Submitted By IramMalik1
Words: 2073
Pages: 9

Behaviour and Individual Differences.

Contents.
1.0Introduction…………………………………………………………………….1
2.0Methods of identification and Assessment…………………………………2
2.1Summative……………………………………………………………………..2
2.2Diagnostic……………………………………………………………………...2
2.3Formative……………………………………………………………………….3
3.0Practical Strategies……………………………………………………………3
3.1Social and Communication skills……………………………………….3, 4, 5
3.2Routine organisation………………………………………………………..5, 6
3.3Peers……………………………………………………………………………6
4.0Conclusion …………………………………………………………………..6, 7
4.1Recommendations……………………………………………………………..7
5.0References…………………………………………………………………. 8, 9

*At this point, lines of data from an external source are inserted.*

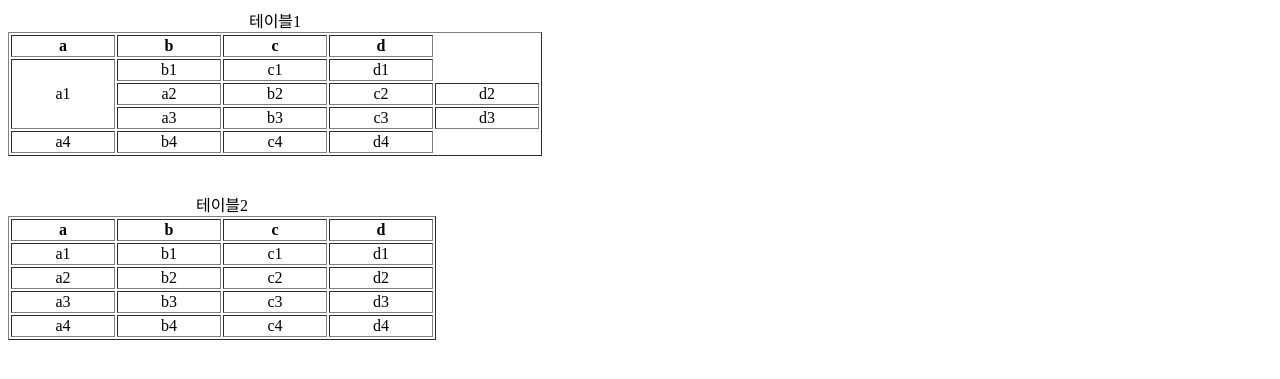
Repository: roditee/Frontend_ex
Page: HTML01/src/main/webapp/table.html
The author's editor kept a copy of each file at every save. The page is drawn from the files as they stood at one save, then again after the next save.
The browser window is 1280 px wide. The pictures show the whole page.

Above is the page before, as saved 2021-12-02 05:14:21.

After the next save:
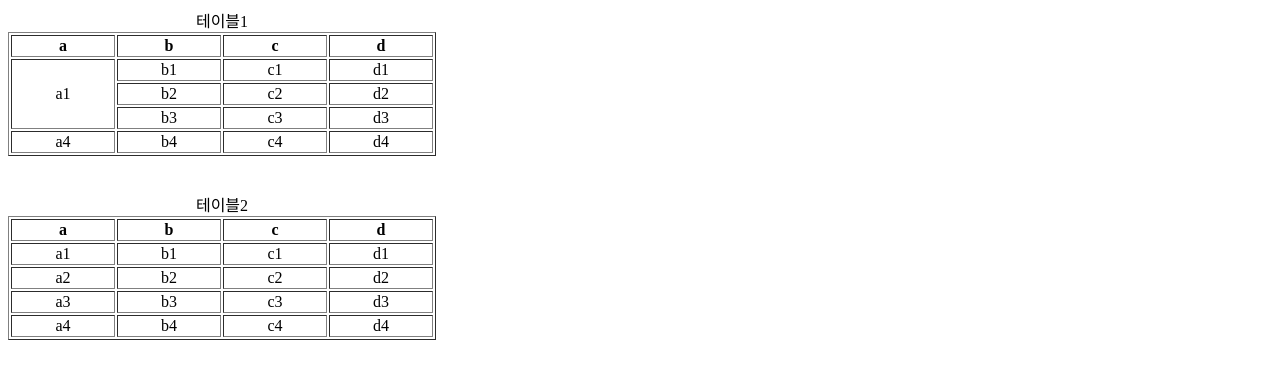
Saved 17 s later.
--- a/HTML01/src/main/webapp/table.html
+++ b/HTML01/src/main/webapp/table.html
@@ -13,8 +13,8 @@
 			<thead align="center">
 			<tr><th>a</th><th>b</th><th>c</th><th>d</th></tr>
 			<tr><td rowspan="3">a1</td><td>b1</td><td>c1</td><td>d1</td></tr>
-			<tr><td>a2</td><td>b2</td><td>c2</td><td>d2</td></tr>
-			<tr><td>a3</td><td>b3</td><td>c3</td><td>d3</td></tr>
+			<tr><td>b2</td><td>c2</td><td>d2</td></tr>
+			<tr><td>b3</td><td>c3</td><td>d3</td></tr>
 			<tr><td>a4</td><td>b4</td><td>c4</td><td>d4</td></tr>
 		</table>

1.0Introduction.
This report analyses a case history of Fozia aged 7 who has individual needs. The main concerns of Fozia are her communication and social skills and any change in the routine which she does not like. The report examines different methods of identification and assessment such as ongoing observations which could be employed and considers which would be more appropriate for her. Relevant theoretical perspectives/models will be considered and practical strategies will be related to this that could be implemented.

2.0Methods of Identification and Assessment.
Jacques (2000) claims that assessments can be done through various ways but in the end they will all have information collected for judgements to be made.

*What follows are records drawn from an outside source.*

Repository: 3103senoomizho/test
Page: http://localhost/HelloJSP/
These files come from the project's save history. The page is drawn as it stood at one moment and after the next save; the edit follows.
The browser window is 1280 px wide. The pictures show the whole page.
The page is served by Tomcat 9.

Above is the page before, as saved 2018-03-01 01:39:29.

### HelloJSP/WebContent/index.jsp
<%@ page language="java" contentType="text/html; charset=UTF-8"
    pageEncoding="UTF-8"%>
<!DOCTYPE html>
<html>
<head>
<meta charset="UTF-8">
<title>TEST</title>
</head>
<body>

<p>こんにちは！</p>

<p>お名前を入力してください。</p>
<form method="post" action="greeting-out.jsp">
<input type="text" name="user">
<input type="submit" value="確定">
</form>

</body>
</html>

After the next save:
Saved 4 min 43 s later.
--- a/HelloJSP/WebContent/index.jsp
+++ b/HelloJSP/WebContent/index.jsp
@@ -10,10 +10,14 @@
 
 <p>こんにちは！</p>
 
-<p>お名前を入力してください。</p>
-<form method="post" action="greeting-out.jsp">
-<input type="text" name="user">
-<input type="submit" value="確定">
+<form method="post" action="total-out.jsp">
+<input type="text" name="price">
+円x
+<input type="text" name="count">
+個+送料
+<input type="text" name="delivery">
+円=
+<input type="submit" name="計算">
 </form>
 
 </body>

2.1 Formative assessment. Jacques (2000) states assessments which help with planning for the learning that takes place on a daily basis are those known to be formative assessments. The different ways in which formative assessments can be carried out are doing observations, talking to the child or some written feedback. Torrance (1995) explains formative assessment is an approach where the teacher may look forward to as they are developing and improving strategies to help children. Formative assessments do not only highlight what children are learning or what they have learned but it will also give an idea of what the children can learn in the immediate future.

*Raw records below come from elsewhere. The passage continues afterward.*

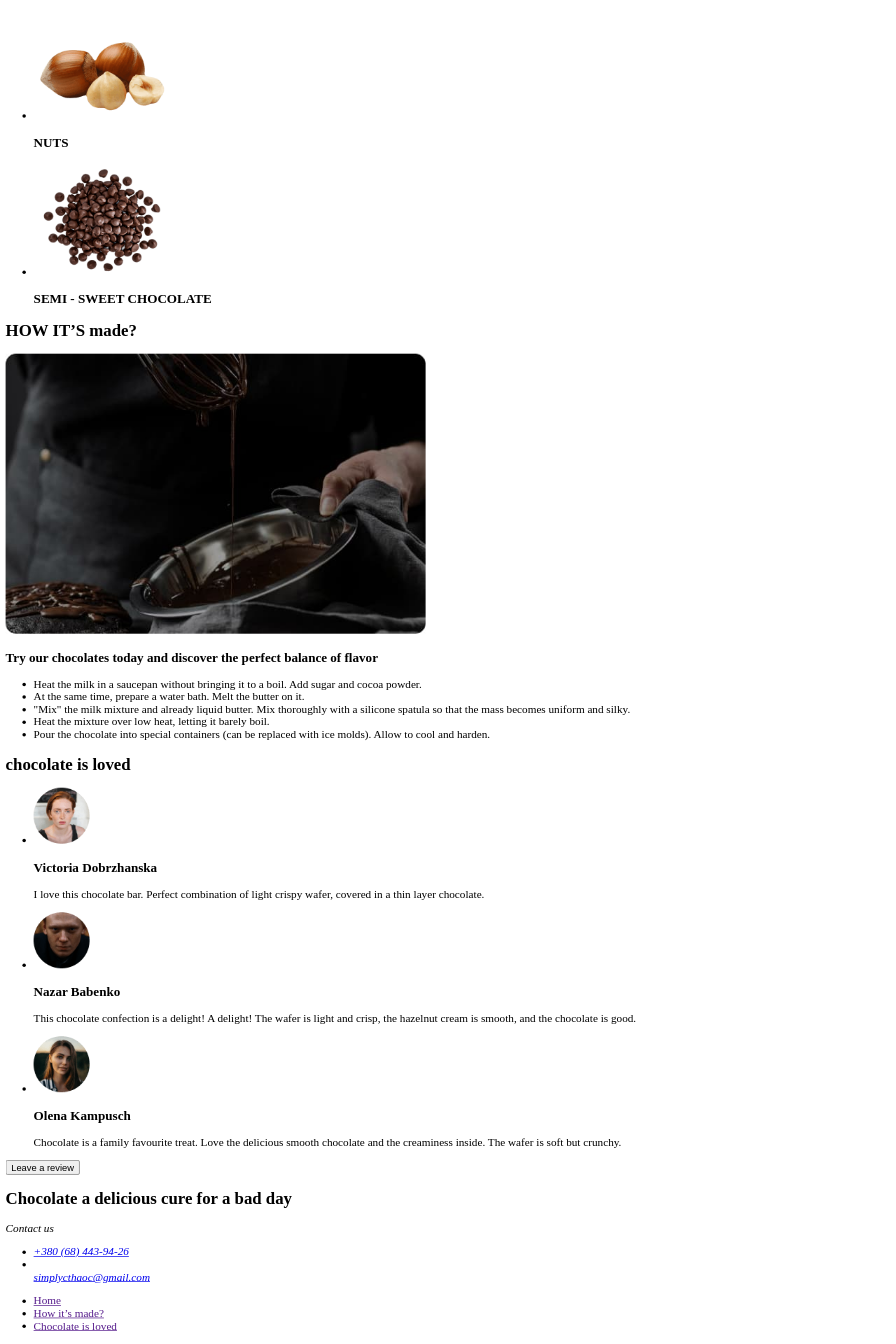
Repository: Sofiia-Khomyk/goit-markup-class-01
Page: index.html
These files come from the project's save history. The page is drawn as it stood at one moment and after the next save; the edit follows.
The browser window is 1280 px wide. The pictures show the part of the page from y = 1135 to 3055 px (the page is 3055 px tall before and 3037 px after), at 70% of full size.

Above is the page before, as saved 2024-11-11 16:31:35.

### index.html
<!DOCTYPE html>
<html lang="en">
  <head>
    <meta charset="UTF-8" />
    <meta name="viewport" content="width=device-width, initial-scale=1.0" />
    <title>Chocolate</title>
  </head>
  <body>
    <!-- Page Header -->
    <header>
      <nav>
        <a href=""
          >SIMPLY CHOCOLATE
          <img src="./images/chocolate-logo.svg" alt="site logo" />
        </a>
        <ul>
          <li>
            <a href="">Home</a>
          </li>
          <li>
            <a href="">How it’s made?</a>
          </li>
          <li>
            <a href="#reviews">Chocolate is loved</a>
          </li>
        </ul>
      </nav>
      <ul>
        <li>
          <a href="" target="_blank" rel="noopener noreferrer">Instagram</a>
        </li>
        <li>
          <a href="" target="_blank" rel="noopener noreferrer">Twitter</a>
        </li>
      </ul>
    </header>

    <main>
      <!-- Hero Section -->
      <section>
        <h1>
          Treat yourself or a loved one to our finest ingredients for a moment
          of pure delight!
        </h1>
        <button type="button">Buy now</button>
        <a href="">How it’s made</a>
        <a href="#benefits">scroll down</a>
      </section>
      <!-- Our Benefits -->
      <section id="benefits">
        <h2>Our Benefits</h2>
        <ul>
          <li>
            <h3>Unsurpassed taste</h3>
            <p>
              Crafted with the finest quality cocoa beans and a dedication to
              perfection, each bite is a decadent experience that simply cannot
              be matched. Savor the richness and complexity of our Unsurpassed
              Taste and discover a new level of chocolate bliss.
            </p>
          </li>
          <li>
            <h3>Affordable price</h3>
            <p>
              Indulge in high-quality chocolate without breaking the bank with
              Simply Chocolate's selection of affordable treats. Enjoy
              mouth-watering truffles and velvety chocolate bars without
              sacrificing taste or quality. Browse our selection and indulge in
              affordable luxury today.
            </p>
          </li>
          <li>
            <h3>Own production</h3>
            <p>
              We take pride in our own production process, ensuring that every
              step is carefully crafted to perfection. From selecting the finest
              ingredients to handcrafting each piece, our attention to detail is
              evident in every bite.
            </p>
          </li>
        </ul>
      </section>
      <!-- Ingredients Section -->
      <section>
        <h2>IT ALL ADDS UP TO ONE EXCEPTIONAL TASTE SENSATION</h2>
        <p>
          At Simply Chocolate, we believe that the secret to exceptional
          chocolate is in the details. From the sourcing of the finest
          ingredients to the careful crafting of each individual piece, every
          step of our process adds up to one exceptional taste sensation.
        </p>
        <ul>
          <li>
            <img
              src="./images/ingredients/milk-chocolate.png"
              alt="Milk chocolate"
              width="206"
              height="160"
            />
            <h3>MILK CHOCOLATE</h3>
          </li>
          <li>
            <img
              src="./images/ingredients/milk.png"
              alt="Milk"
              width="206"
              height="160"
            />
            <h3>MILK</h3>
          </li>
          <li>
            <img
              src="./images/ingredients/nuts.png"
              alt="Nuts"
              width="206"
              height="160"
            />
            <h3>NUTS</h3>
          </li>
          <li>
            <img
              src="./images/ingredients/coffee.png"
              alt="Semi Sweet Chocolate"
              width="206"
              height="160"
            />
            <h3>SEMI - SWEET CHOCOLATE</h3>
          </li>
        </ul>
      </section>
      <!-- How its made -->
      <section>
        <h2>HOW IT’S made?</h2>
        <img
          src="./images/made-chocolate/made-chocolate.jpg"
          alt="How it’s made"
          width="600"
          height="400"
        />
        <h3>
          Try our chocolates today and discover the perfect balance of flavor
        </h3>
        <ul>
          <li>
            Heat the milk in a saucepan without bringing it to a boil. Add sugar
            and cocoa powder.
          </li>
          <li>
            At the same time, prepare a water bath. Melt the butter on it.
          </li>
          <li>
            "Mix" the milk mixture and already liquid butter. Mix thoroughly
            with a silicone spatula so that the mass becomes uniform and silky.
          </li>
          <li>Heat the mixture over low heat, letting it barely boil.</li>
          <li>
            Pour the chocolate into special containers (can be replaced with ice
            molds). Allow to cool and harden.
          </li>
        </ul>
      </section>
      <!-- Reviews Section -->
      <section id="reviews">
        <h2>chocolate is loved</h2>
        <ul>
          <li>
            <img
              src="./images/reviews/vic-dob.png"
              alt="Victoria Dobrorzanska avatar"
              width="80"
              height="80"
            />
            <h3>Victoria Dobrzhanska</h3>
            <p>
              I love this chocolate bar. Perfect combination of light crispy
              wafer, covered in a thin layer chocolate.
            </p>
          </li>
          <li>
            <img
              src="./images/reviews/naz-bab.png"
              alt="Nazar Babenko avatar"
              width="80"
              height="80"
            />
            <h3>Nazar Babenko</h3>
            <p>
              This chocolate confection is a delight! A delight! The wafer is
              light and crisp, the hazelnut cream is smooth, and the chocolate
              is good.
            </p>
          </li>
          <li>
            <img
              src="./images/reviews/olen-kam.png"
              alt="Olena Kampusch avatar"
              width="80"
              height="80"
            />
            <h3>Olena Kampusch</h3>
            <p>
              Chocolate is a family favourite treat. Love the delicious smooth
              chocolate and the creaminess inside. The wafer is soft but
              crunchy.
            </p>
          </li>
        </ul>
        <button type="button">Leave a review</button>
      </section>
    </main>
    <!-- Page Footer -->
    <footer>
      <h2>Chocolate a delicious cure for a bad day</h2>
      <address>
        <p>Contact us</p>
        <ul>
          <li><a href="tel:+3804439426">+380 (68) 443-94-26</a></li>

          <li></li>
          <a href="mailto:simplycthаoc@gmail.com">simplycthаoc@gmail.com</a>
        </ul>
      </address>
      <ul>
        <li><a href="">Home</a></li>
        <li><a href="">How it’s made?</a></li>
        <li><a href="">Chocolate is loved</a></li>
      </ul>
    </footer>
  </body>
</html>

After the next save:
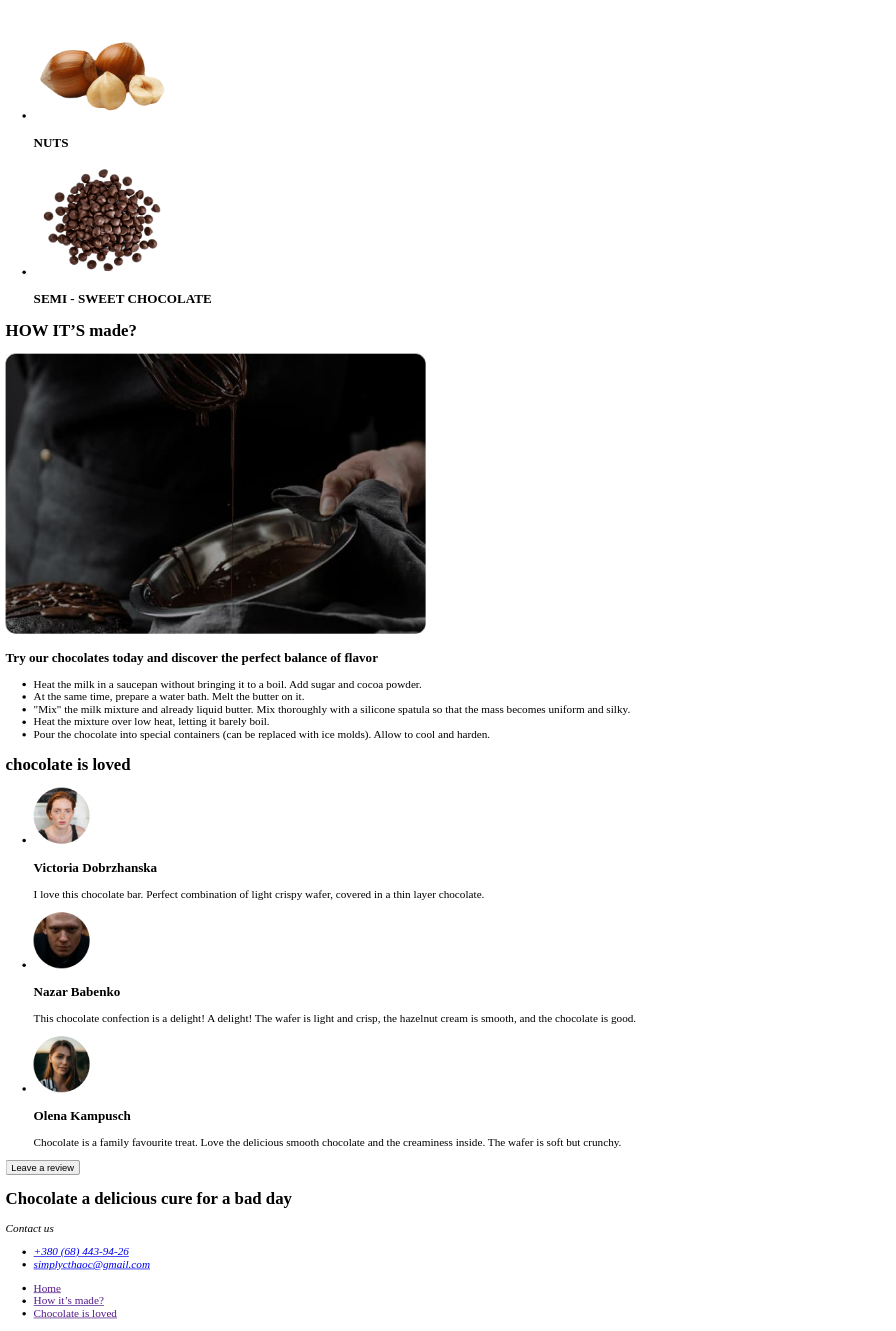
Saved 17 s later.
--- a/index.html
+++ b/index.html
@@ -216,8 +216,9 @@
         <ul>
           <li><a href="tel:+3804439426">+380 (68) 443-94-26</a></li>
 
-          <li></li>
-          <a href="mailto:simplycthаoc@gmail.com">simplycthаoc@gmail.com</a>
+          <li>
+            <a href="mailto:simplycthаoc@gmail.com">simplycthаoc@gmail.com</a>
+          </li>
         </ul>
       </address>
       <ul>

2.2 Diagnostic assessment.
Torrance (1995) explains how diagnostic assessments are used when identifying a problem. This type of assessment would mostly be common in the special educational needs field. Tests can be used in diagnostic assessments but this can put a negative impact on the child’s learning as the child may feel that they are being isolated from the rest of their peers and have to do certain activities. A SENCO would usually carry out observations on children’s at school if a teacher has mentioned any concerns about the child. The SEN Code of Practice (2001) states that schools should make clear assessments on the children as when referring them it is vital to look over any progress that would have been made over time.
2.3 Summative assessment.
Torrance (1995) explains that continuous assessment done by teachers can be summed up at the end of key stages to give collective information. Sometimes the information may not be reliable as the key stage assessments are not used alone. Examples of work may be kept along with observations. During key stage 1 children take their SATs (standard assessment task). The SATs give children and overall level of achievement. But it has always been argued that SATs do not work well as they are not to often and are not integrated into the children’s needs. Also very importantly they may not specifically meet individual targets of children. SATs are not so very detailed as well to provide a collection of information.

3.0 Practical Strategies.
Identifying the stages Fozia is currently working at is a very crucial aspect for her teacher. Therefore it is vital to assess and identify her needs so that they can be worked on to help her reach to the stage of her norms. Kershaw (2004) suggests that it is also important that the teacher him/herself has had sufficient training or is aware of using appropriate resources in…